neville wrote:
Unreal mode or Flat Real mode has several advantages for me. It provides a convenient no-hassle easily set-up environment for processing bulk data held in a linear 32-bit address space, up to 4 gigabytes. For example, it gives me direct access to all BIOS interrupts which saves a lot of time if you don't have to first write, then test and then debug your own I/O routines, for example. (16-bit code is not a problem - it works with 32-bit addresses just fine)
DPMI does is nicely by using protected mode the way it was designed for.
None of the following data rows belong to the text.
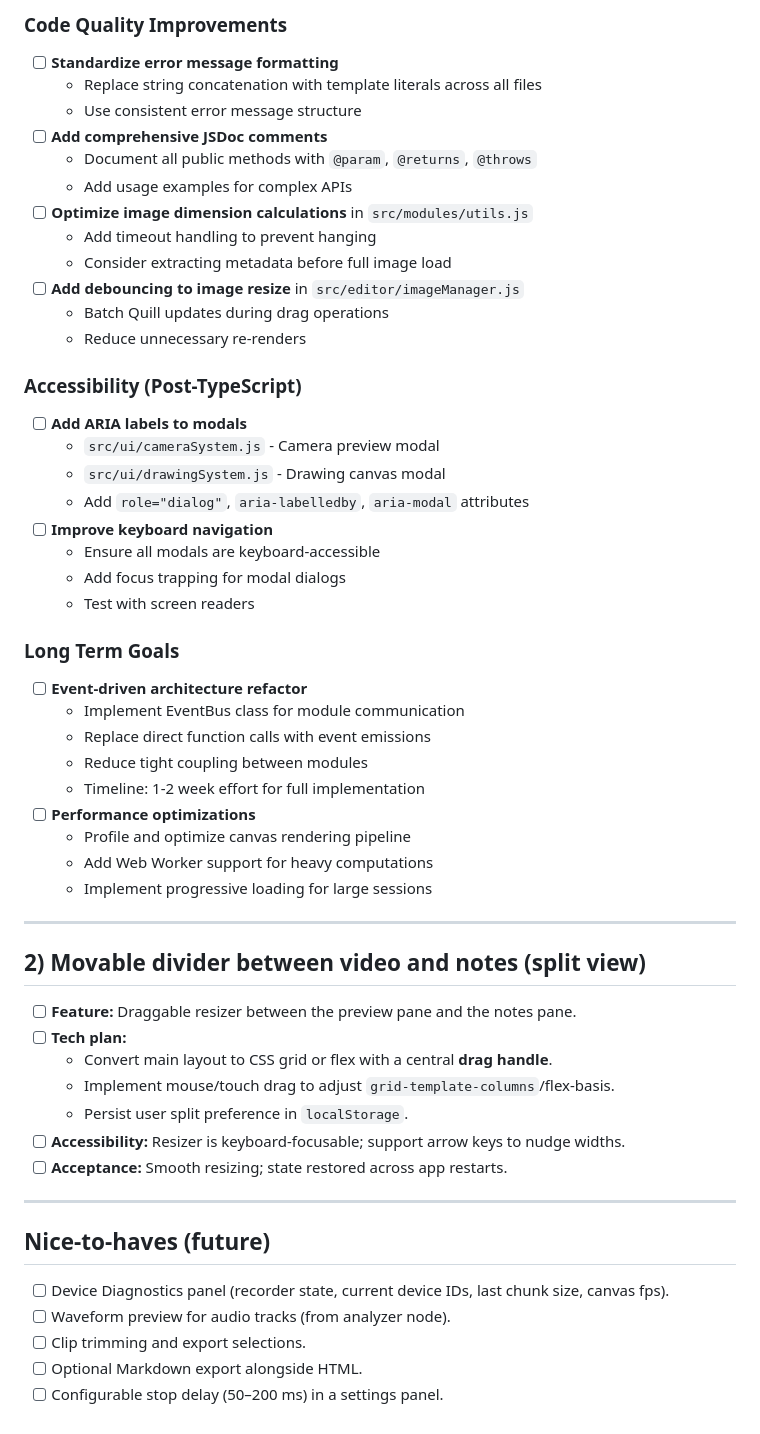
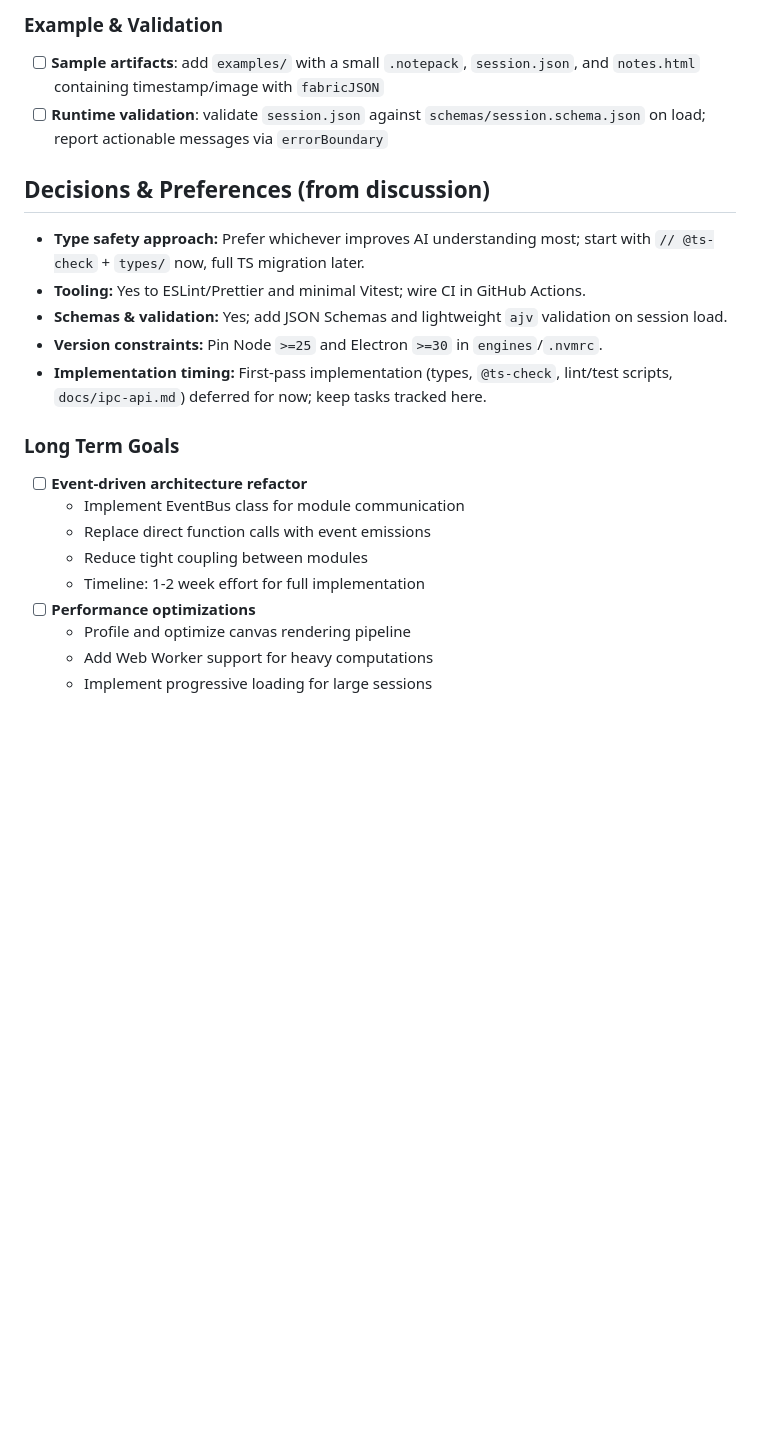
Before and after one commit to origamifreak2/note_timestamper, a Markdown page: TODO.md, the part around one of its changes. GitHub-like rendering; blank space fills up the shorter version.

```diff
--- a/TODO.md
+++ b/TODO.md
@@ -68,27 +43,14 @@
 
-### Code Quality Improvements
-- [ ] **Standardize error message formatting**
-  - Replace string concatenation with template literals across all files
-  - Use consistent error message structure
-- [ ] **Add comprehensive JSDoc comments**
-  - Document all public methods with `@param`, `@returns`, `@throws`
-  - Add usage examples for complex APIs
-- [ ] **Optimize image dimension calculations** in `src/modules/utils.js`
-  - Add timeout handling to prevent hanging
-  - Consider extracting metadata before full image load
-- [ ] **Add debouncing to image resize** in `src/editor/imageManager.js`
-  - Batch Quill updates during drag operations
-  - Reduce unnecessary re-renders
+### Example & Validation
+- [ ] **Sample artifacts**: add `examples/` with a small `.notepack`, `session.json`, and `notes.html` containing timestamp/image with `fabricJSON`
+- [ ] **Runtime validation**: validate `session.json` against `schemas/session.schema.json` on load; report actionable messages via `errorBoundary`
 
-### Accessibility (Post-TypeScript)
-- [ ] **Add ARIA labels to modals**
-  - `src/ui/cameraSystem.js` - Camera preview modal
-  - `src/ui/drawingSystem.js` - Drawing canvas modal
-  - Add `role="dialog"`, `aria-labelledby`, `aria-modal` attributes
-- [ ] **Improve keyboard navigation**
-  - Ensure all modals are keyboard-accessible
-  - Add focus trapping for modal dialogs
-  - Test with screen readers
+## Decisions & Preferences (from discussion)
+- **Type safety approach:** Prefer whichever improves AI understanding most; start with `// @ts-check` + `types/` now, full TS migration later.
+- **Tooling:** Yes to ESLint/Prettier and minimal Vitest; wire CI in GitHub Actions.
+- **Schemas & validation:** Yes; add JSON Schemas and lightweight `ajv` validation on session load.
+- **Version constraints:** Pin Node `>=25` and Electron `>=30` in `engines`/`.nvmrc`.
+- **Implementation timing:** First-pass implementation (types, `@ts-check`, lint/test scripts, `docs/ipc-api.md`) deferred for now; keep tasks tracked here.
 
 ### Long Term Goals
 - [ ] **Event-driven architecture refactor**
@@ -100,23 +62,3 @@
   - Profile and optimize canvas rendering pipeline
   - Add Web Worker support for heavy computations
   - Implement progressive loading for large sessions
-
----
-
-## 2) Movable divider between video and notes (split view)
-- [ ] **Feature:** Draggable resizer between the preview pane and the notes pane.
-- [ ] **Tech plan:**
-  - Convert main layout to CSS grid or flex with a central **drag handle**.
-  - Implement mouse/touch drag to adjust `grid-template-columns`/flex-basis.
-  - Persist user split preference in `localStorage`.
-- [ ] **Accessibility:** Resizer is keyboard-focusable; support arrow keys to nudge widths.
-- [ ] **Acceptance:** Smooth resizing; state restored across app restarts.
-
----
-
-## Nice-to-haves (future)
-- [ ] Device Diagnostics panel (recorder state, current device IDs, last chunk size, canvas fps).
-- [ ] Waveform preview for audio tracks (from analyzer node).
-- [ ] Clip trimming and export selections.
-- [ ] Optional Markdown export alongside HTML.
-- [ ] Configurable stop delay (50–200 ms) in a settings panel.
```
Also changed, not shown: other parts of TODO.md (+35 -60 lines).
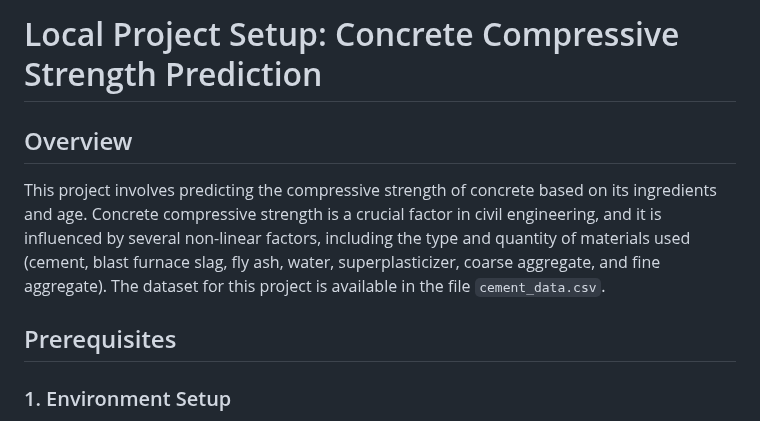
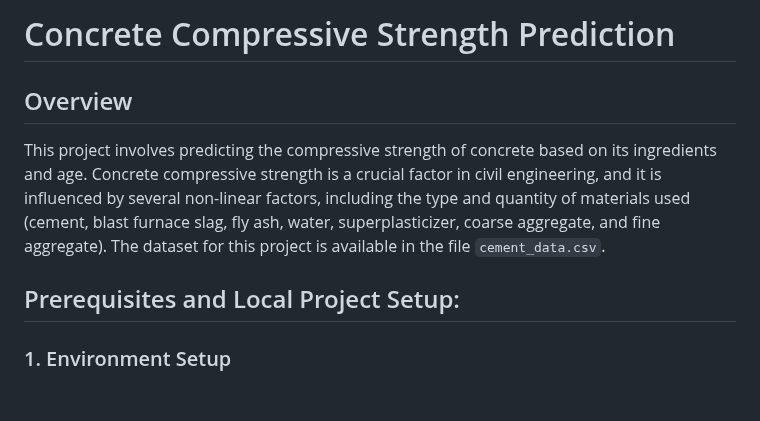
Before and after one commit to Nickxlx/ConcreteCompressiveStrengthPrediction, a Markdown page: README.md, the part around the change. Rendered like a GitHub page; blank space fills up the shorter version.

```diff
--- a/README.md
+++ b/README.md
@@ -1,9 +1,9 @@
-# Local Project Setup: Concrete Compressive Strength Prediction
+# Concrete Compressive Strength Prediction
 
 ## Overview
 This project involves predicting the compressive strength of concrete based on its ingredients and age. Concrete compressive strength is a crucial factor in civil engineering, and it is influenced by several non-linear factors, including the type and quantity of materials used (cement, blast furnace slag, fly ash, water, superplasticizer, coarse aggregate, and fine aggregate). The dataset for this project is available in the file `cement_data.csv`.
 
-## Prerequisites
+## Prerequisites and Local Project Setup:
 
 ### 1. Environment Setup
 Creating a dedicated environment ensures that all dependencies are isolated, reducing conflicts with other projects.
```
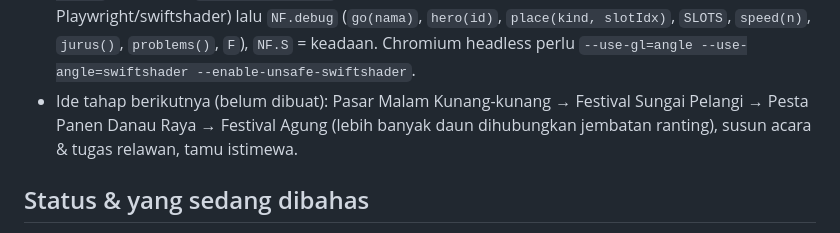
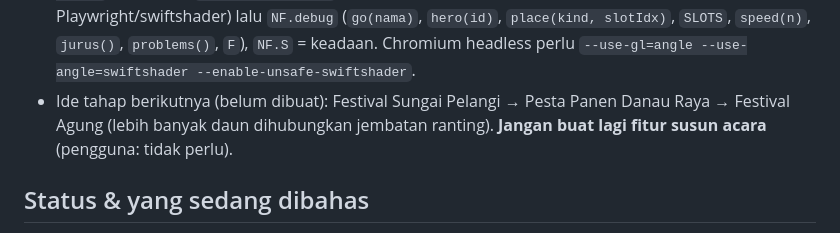
Before and after one commit to radmahardika/Game-Aca, a Markdown page: CLAUDE.md, the part around the change. GitHub-like rendering.

Commit message:
Catatan: fitur susun acara tidak perlu dibuat lagi
Co-Authored-By: Claude Opus 5.5 <noreply@anthropic.com>
Claude-Session: https://claude.ai/code/session_012A5oLvFCU8v62NfLHPHhyn

```diff
--- a/CLAUDE.md
+++ b/CLAUDE.md
@@ -219,8 +219,8 @@ Game terpisah (link: https://radmahardika.github.io/Game-Aca/njajan-fest/), vers
   Tes: buka `njajan-fest/?lite` (tanpa bayangan, render pelan — perlu untuk Playwright/swiftshader) lalu `NF.debug`
   (`go(nama)`, `hero(id)`, `place(kind, slotIdx)`, `SLOTS`, `speed(n)`, `jurus()`, `problems()`, `F`), `NF.S` = keadaan.
   Chromium headless perlu `--use-gl=angle --use-angle=swiftshader --enable-unsafe-swiftshader`.
-- Ide tahap berikutnya (belum dibuat): Pasar Malam Kunang-kunang → Festival Sungai Pelangi → Pesta Panen Danau Raya →
-  Festival Agung (lebih banyak daun dihubungkan jembatan ranting), susun acara & tugas relawan, tamu istimewa.
+- Ide tahap berikutnya (belum dibuat): Festival Sungai Pelangi → Pesta Panen Danau Raya → Festival Agung (lebih banyak
+  daun dihubungkan jembatan ranting). **Jangan buat lagi fitur susun acara** (pengguna: tidak perlu).
 
 ## Status & yang sedang dibahas
 
```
Even with unreal mode you still have to switch back to RM to run BIOS 16bit code.
Post 23 Jan 2009, 04:03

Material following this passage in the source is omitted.